Word for word (PoemTalk #152)
In Seattle, Washington, Al Filreis convened Kate Colby, Tyrone Wiilliams, Mónica de la Torre, and Aldon Nielsen to talk about a late poem of Wallace Stevens, “The Poem That Took the Place of a Mountain.” The group collaborates on an enumeration of possibilities for understanding the poet’s current ruminative state as a retrospective view of his previous poems and old ideas about poetry. Past perfect and conditional language — had needed, would be right, would discover, could lie — make us doubt that there is or ever was such a thing as a “there” in “There it was.” There what was? The words? The new words of this poem? The old words on previous poems about the uphill climb of poetic career? The new poem about such old poems re-presents the word-for-word mountain and never really means, it seems, to stand in for the thing itself. This isn’t mere exhaustion. It’s a final development of theory.
We filmed this discussion and present the unedited video recording here, along with the usual edited ModPo podcast recording. Our recording of Stevens performing the poem comes from a somewhat mysterious reel that seems to be associated with a 1952 reading at Harvard. (See PennSound’s Stevens page for more information and for another recording.)
Once they had worked through this dilemma of a retrospective late style, the group walked to a convention center nearby and hosted a Modern Language Association panel on how contemporary poets — at least these poets — are responding to Stevens now. The video recording of that panel is presented below.
The venture was in co-sponsored by — and generously supported by — the Wallace Stevens Society. PoemTalk and the Kelly Writers House are grateful to staff at the MLA for helping us to arrange permissions associated with the panel discussion. Chris Martin and Zach Carduner recorded and filmed both sessions. And Zach Carduner, as always, edited the audio for the podcast.
Avid PoemTalk followers will note that this is the second episode on this gnarly poem. Episode #83 back in 2014 brought together Nancy Kuhl, Dee Morris, and Susan Howe to discuss the very same poem-mountain. There is no end, surely, to the project of recomposing the pines.

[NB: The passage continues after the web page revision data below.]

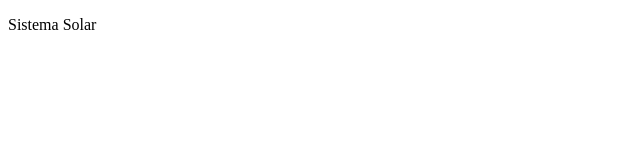
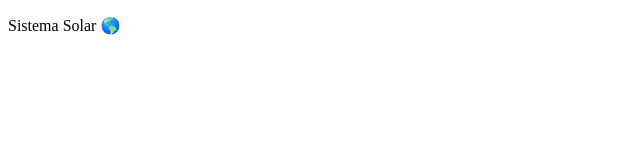
Before and after one commit to iamlucasgomes/solar-system-frontend-trybe, a React (Create React App) app: page / in a window 1280 px wide. Shown: the top 160 px of the page, without its empty margins (0-640 px from the left). Built offline with nearby package versions, Linux system fonts and the light colour scheme.

Commit message:
iniciando o projeto Solar System

```diff
--- a/src/App.js
+++ b/src/App.js
@@ -2,7 +2,7 @@ import React from 'react';
 
 class App extends React.Component {
   render() {
-    return (<p>Sistema Solar</p>);
+    return (<p>Sistema Solar 🌎</p>);
   }
 }
 
```
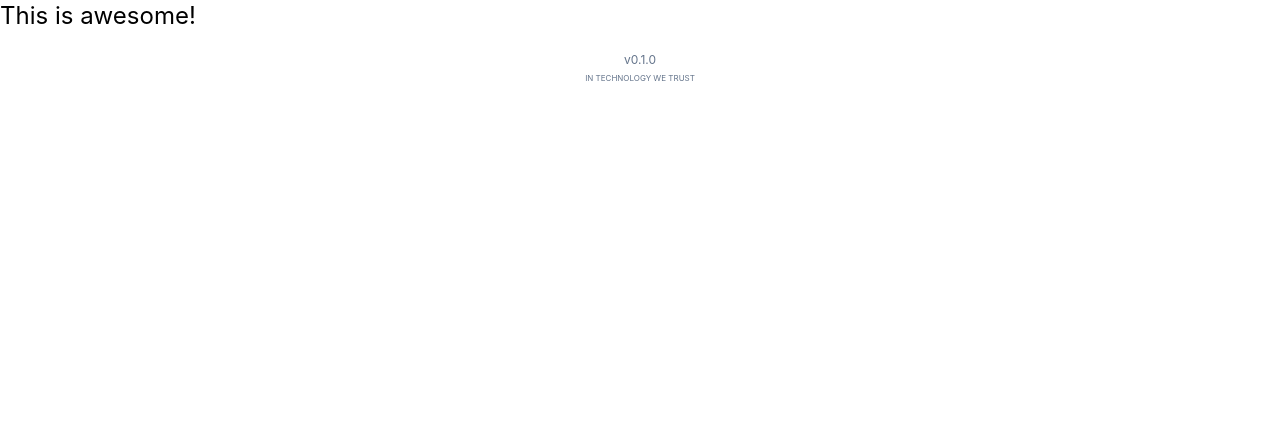
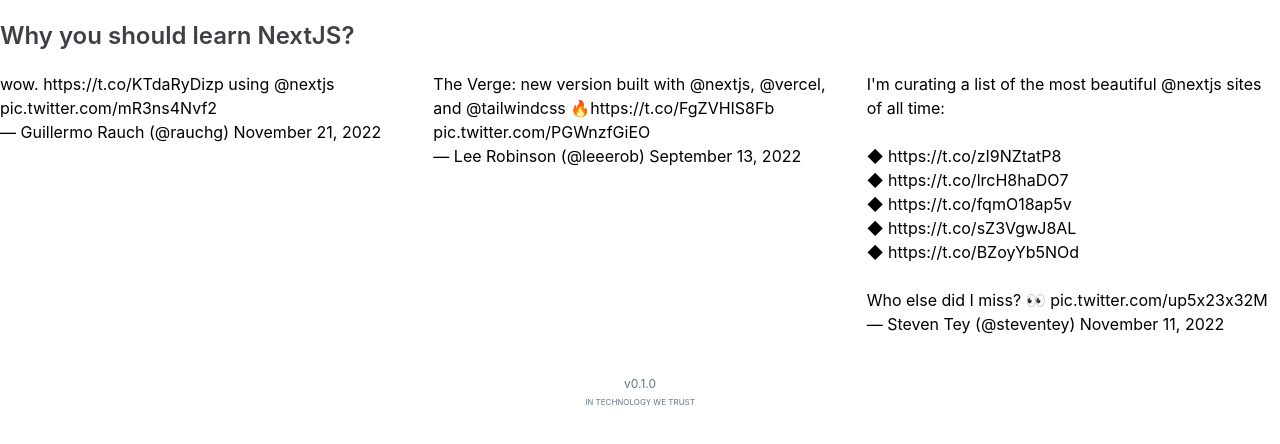
Before and after one commit to codeoholic/howtonextjs.com, a Next.js app: page / in a window 1280 px wide. Shown: the top 444 px of the page. Built offline with nearby package versions, Linux system fonts and the light colour scheme.

Commit message:
feat: why should you learn nextjs

```diff
--- a/pages/index.js
+++ b/pages/index.js
@@ -10,7 +10,14 @@
 				title="How to NextJS"
 				description="How to NextJS"
 			/>
-			<div className="text-2xl">This is awesome!</div>
+			<div className="container mx-auto py-5">
+				<div className="text-2xl text-zinc-700 font-semibold">Why you should learn NextJS?</div>
+				<div className="flex grid grid-cols-3 gap-5 mt-5">
+					<blockquote className="twitter-tweet" data-dnt="true" data-theme="light"><p lang="en" dir="ltr">wow. <a href="https://t.co/KTdaRyDizp">https://t.co/KTdaRyDizp</a> using <a href="https://twitter.com/nextjs?ref_src=twsrc%5Etfw">@nextjs</a> <a href="https://t.co/mR3ns4Nvf2">pic.twitter.com/mR3ns4Nvf2</a></p>&mdash; Guillermo Rauch (@rauchg) <a href="https://twitter.com/rauchg/status/1594779272945627136?ref_src=twsrc%5Etfw">November 21, 2022</a></blockquote>
+					<blockquote className="twitter-tweet" data-dnt="true" data-theme="light"><p lang="en" dir="ltr">The Verge: new version built with <a href="https://twitter.com/nextjs?ref_src=twsrc%5Etfw">@nextjs</a>, <a href="https://twitter.com/vercel?ref_src=twsrc%5Etfw">@vercel</a>, and <a href="https://twitter.com/tailwindcss?ref_src=twsrc%5Etfw">@tailwindcss</a> 🔥<a href="https://t.co/FgZVHIS8Fb">https://t.co/FgZVHIS8Fb</a> <a href="https://t.co/PGWnzfGiEO">pic.twitter.com/PGWnzfGiEO</a></p>&mdash; Lee Robinson (@leeerob) <a href="https://twitter.com/leeerob/status/1569717140768555008?ref_src=twsrc%5Etfw">September 13, 2022</a></blockquote>
+					<blockquote className="twitter-tweet" data-dnt="true"><p lang="en" dir="ltr">I&#39;m curating a list of the most beautiful <a href="https://twitter.com/nextjs?ref_src=twsrc%5Etfw">@nextjs</a> sites of all time:<br/><br/>◆ <a href="https://t.co/zI9NZtatP8">https://t.co/zI9NZtatP8</a><br/>◆ <a href="https://t.co/lrcH8haDO7">https://t.co/lrcH8haDO7</a><br/>◆ <a href="https://t.co/fqmO18ap5v">https://t.co/fqmO18ap5v</a><br/>◆ <a href="https://t.co/sZ3VgwJ8AL">https://t.co/sZ3VgwJ8AL</a><br/>◆ <a href="https://t.co/BZoyYb5NOd">https://t.co/BZoyYb5NOd</a><br/><br/>Who else did I miss? 👀 <a href="https://t.co/up5x23x32M">pic.twitter.com/up5x23x32M</a></p>&mdash; Steven Tey (@steventey) <a href="https://twitter.com/steventey/status/1591134103210176512?ref_src=twsrc%5Etfw">November 11, 2022</a></blockquote> <script async src="https://platform.twitter.com/widgets.js" charset="utf-8"></script>
+				</div>
+			</div>
 			<Footer />
 		</>
 
```
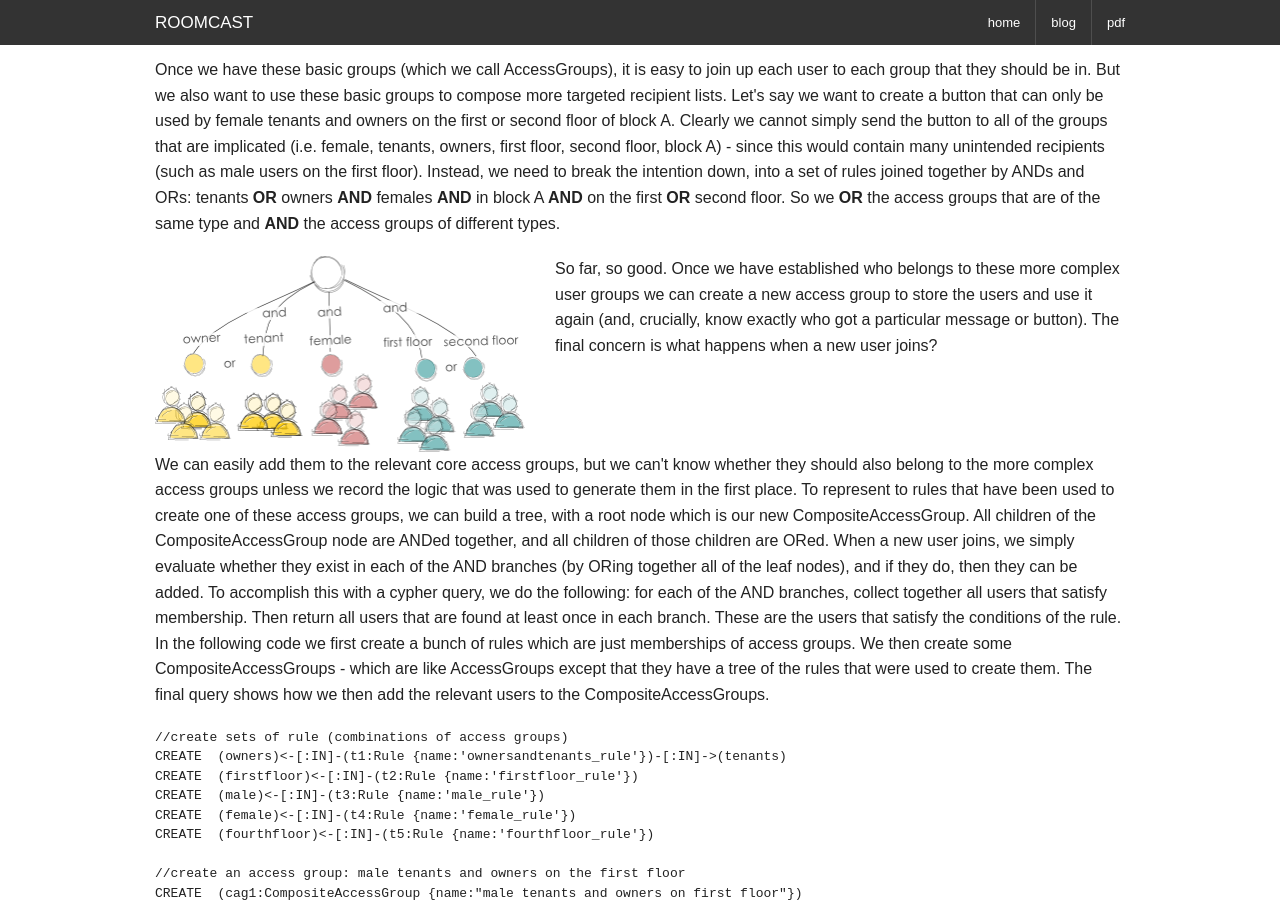
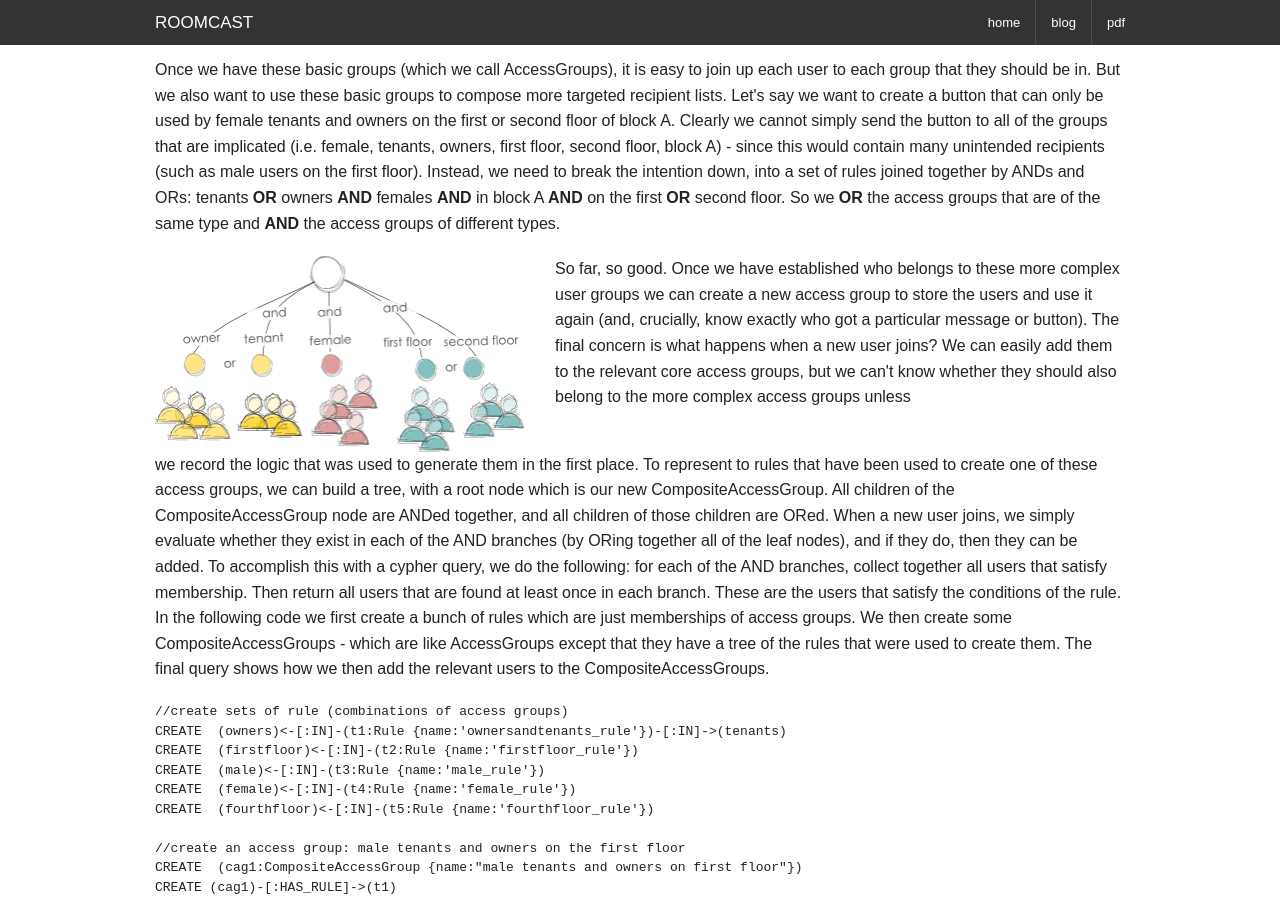
Before and after one commit to tlodge/roomcast.website, a Jekyll site: the page built from _posts/2015-07-23-expressive-building-based-communication.md, in a window 1280 px wide and 900 px high, scrolled down 736 px. Built offline with Jekyll 4.4.1, drawn with Linux system fonts in a browser that asks for light colours.

Commit message:
cp update

```diff
--- a/_posts/2015-07-23-expressive-building-based-communication.md
+++ b/_posts/2015-07-23-expressive-building-based-communication.md
@@ -45,13 +45,13 @@
 		 <img src="/assets/img/rules.png"/>
 	</div>
 	<div class="large-6 columns">
-		 <p> So far, so good.  Once we have established who belongs to these more complex user groups we can create a new access group to store the users and use it again (and, crucially, know exactly who got a particular message or button). The final concern is what happens when a new user joins? </p>
+		 <p> So far, so good.  Once we have established who belongs to these more complex user groups we can create a new access group to store the users and use it again (and, crucially, know exactly who got a particular message or button). The final concern is what happens when a new user joins?  We can easily add them to the relevant core access groups, but we can't know whether they should also belong to the more complex access groups unless </p>
 	</div>
 </div>
 
 <div class="row">
 	<div class="large-10 columns">
- 		<p> We can easily add them to the relevant core access groups, but we can't know whether they should also belong to the more complex access groups unless we record the logic that was used to generate them in the first place.  To represent to rules that have been used to create one of these access groups, we can build a tree, with a root node which is our new CompositeAccessGroup.  All children of the CompositeAccessGroup node are ANDed together, and all children of those children are ORed.  When a new user joins, we simply evaluate whether they exist in each of the AND branches (by ORing together all of the leaf nodes), and if they do, then they can be added.  To accomplish this with a cypher query, we do the following: for each of the AND branches, collect together all users that satisfy membership. Then return all users that are found at least once in each branch.  These are the users that satisfy the conditions of the rule.   In the following code we first create a bunch of rules which are just memberships of access groups.  We then create some CompositeAccessGroups - which are like AccessGroups except that they have a tree of the rules that were used to create them.  The final query shows how we then add the relevant users to the CompositeAccessGroups.
+ 		<p>  we record the logic that was used to generate them in the first place.  To represent to rules that have been used to create one of these access groups, we can build a tree, with a root node which is our new CompositeAccessGroup.  All children of the CompositeAccessGroup node are ANDed together, and all children of those children are ORed.  When a new user joins, we simply evaluate whether they exist in each of the AND branches (by ORing together all of the leaf nodes), and if they do, then they can be added.  To accomplish this with a cypher query, we do the following: for each of the AND branches, collect together all users that satisfy membership. Then return all users that are found at least once in each branch.  These are the users that satisfy the conditions of the rule.   In the following code we first create a bunch of rules which are just memberships of access groups.  We then create some CompositeAccessGroups - which are like AccessGroups except that they have a tree of the rules that were used to create them.  The final query shows how we then add the relevant users to the CompositeAccessGroups.
 		 </p>
 		 <p>
 		 <pre>
```
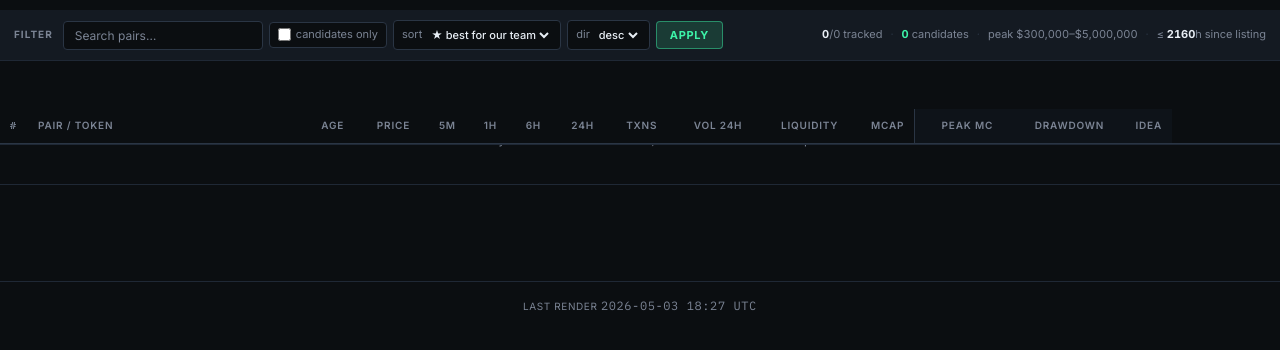
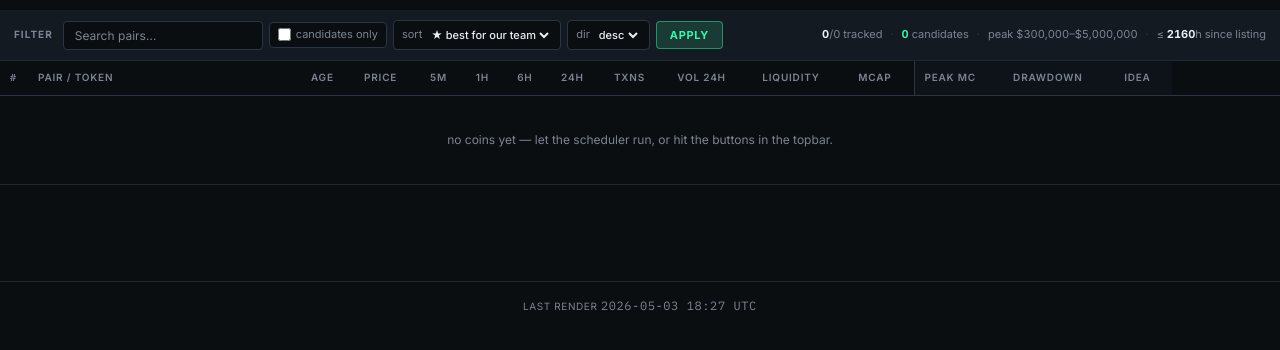
Before and after one commit to JasoSimmons/scrape-coins, a FastAPI app: page / in a window 1280 px wide. Shown: the part 48-398 px from the top of the page. Run offline with FastAPI, Linux system fonts and the light colour scheme; data that the repository does not hold is empty.

Commit message:
fix(ui): stop table header/body overlap — inner x-scroll + static thead
overflow-x on the table wrapper creates a scrollport that breaks sticky thead
and mis-stacks rows in WebKit/Chromium; move horizontal scroll to an inner div
and use a normal-flow header row.

Co-authored-by: Cursor <cursoragent@cursor.com>

```diff
--- a/src/scrape_coins/web/static/style.css
+++ b/src/scrape_coins/web/static/style.css
@@ -326,10 +326,19 @@ main {
 /* ---------- Pair table (DexScreener-like) ---------- */
 
 .ds-table-wrap {
-  overflow-x: auto;
+  overflow: visible;
   background: var(--ds-bg);
   border: none;
   border-bottom: 1px solid var(--ds-border);
+}
+
+/* Horizontal scroll only — avoids making the table a nested vertical scrollport, which breaks
+   `position: sticky` on thead and causes header/body overlap in several browsers. */
+.ds-table-x-scroll {
+  width: 100%;
+  overflow-x: auto;
+  overflow-y: visible;
+  overscroll-behavior-x: contain;
 }
 
 .ds-table {
@@ -341,8 +350,9 @@ main {
 }
 
 .ds-table thead {
+  /* keep above body rows without sticky (see thead th below) */
   position: relative;
-  z-index: 20;
+  z-index: 2;
 }
 
 .ds-table thead th {
@@ -355,14 +365,12 @@ main {
   padding: 10px;
   text-align: left;
   border-bottom: 1px solid var(--ds-border-strong);
-  position: sticky;
-  top: 48px;
-  z-index: 25;
+  /* Static header: sticky + overflow-x wrappers caused thead/tbody overlap in Chrome/Safari. */
+  position: static;
   white-space: nowrap;
-  box-shadow: 0 1px 0 var(--ds-border);
+  box-shadow: none;
 }
 
-.ds-table tbody td {
   padding: 6px 10px;
   border-bottom: 1px solid var(--ds-border-soft);
   vertical-align: middle;
@@ -425,9 +433,7 @@ main {
 }
 
 .ds-table thead th.meta-col-first {
-  box-shadow:
-    inset 1px 0 0 var(--ds-border-strong),
-    0 1px 0 var(--ds-border);
+  box-shadow: inset 1px 0 0 var(--ds-border-strong);
 }
 
 .ds-table tbody tr.ds-row:hover td.meta-col {
--- a/src/scrape_coins/web/templates/index.html
+++ b/src/scrape_coins/web/templates/index.html
@@ -63,6 +63,8 @@
   </section>
 
   <section class="ds-table-wrap">
+    {# Inner horizontal scroll keeps thead out of an overflow scrollport so rows don't overlap headers. #}
+    <div class="ds-table-x-scroll">
     <table class="ds-table">
       <thead>
         <tr>
@@ -145,5 +147,6 @@
         {% endfor %}
       </tbody>
     </table>
+    </div>
   </section>
 {% endblock %}
```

Here is a recording of the MLA panel on Stevens and contemporary poets: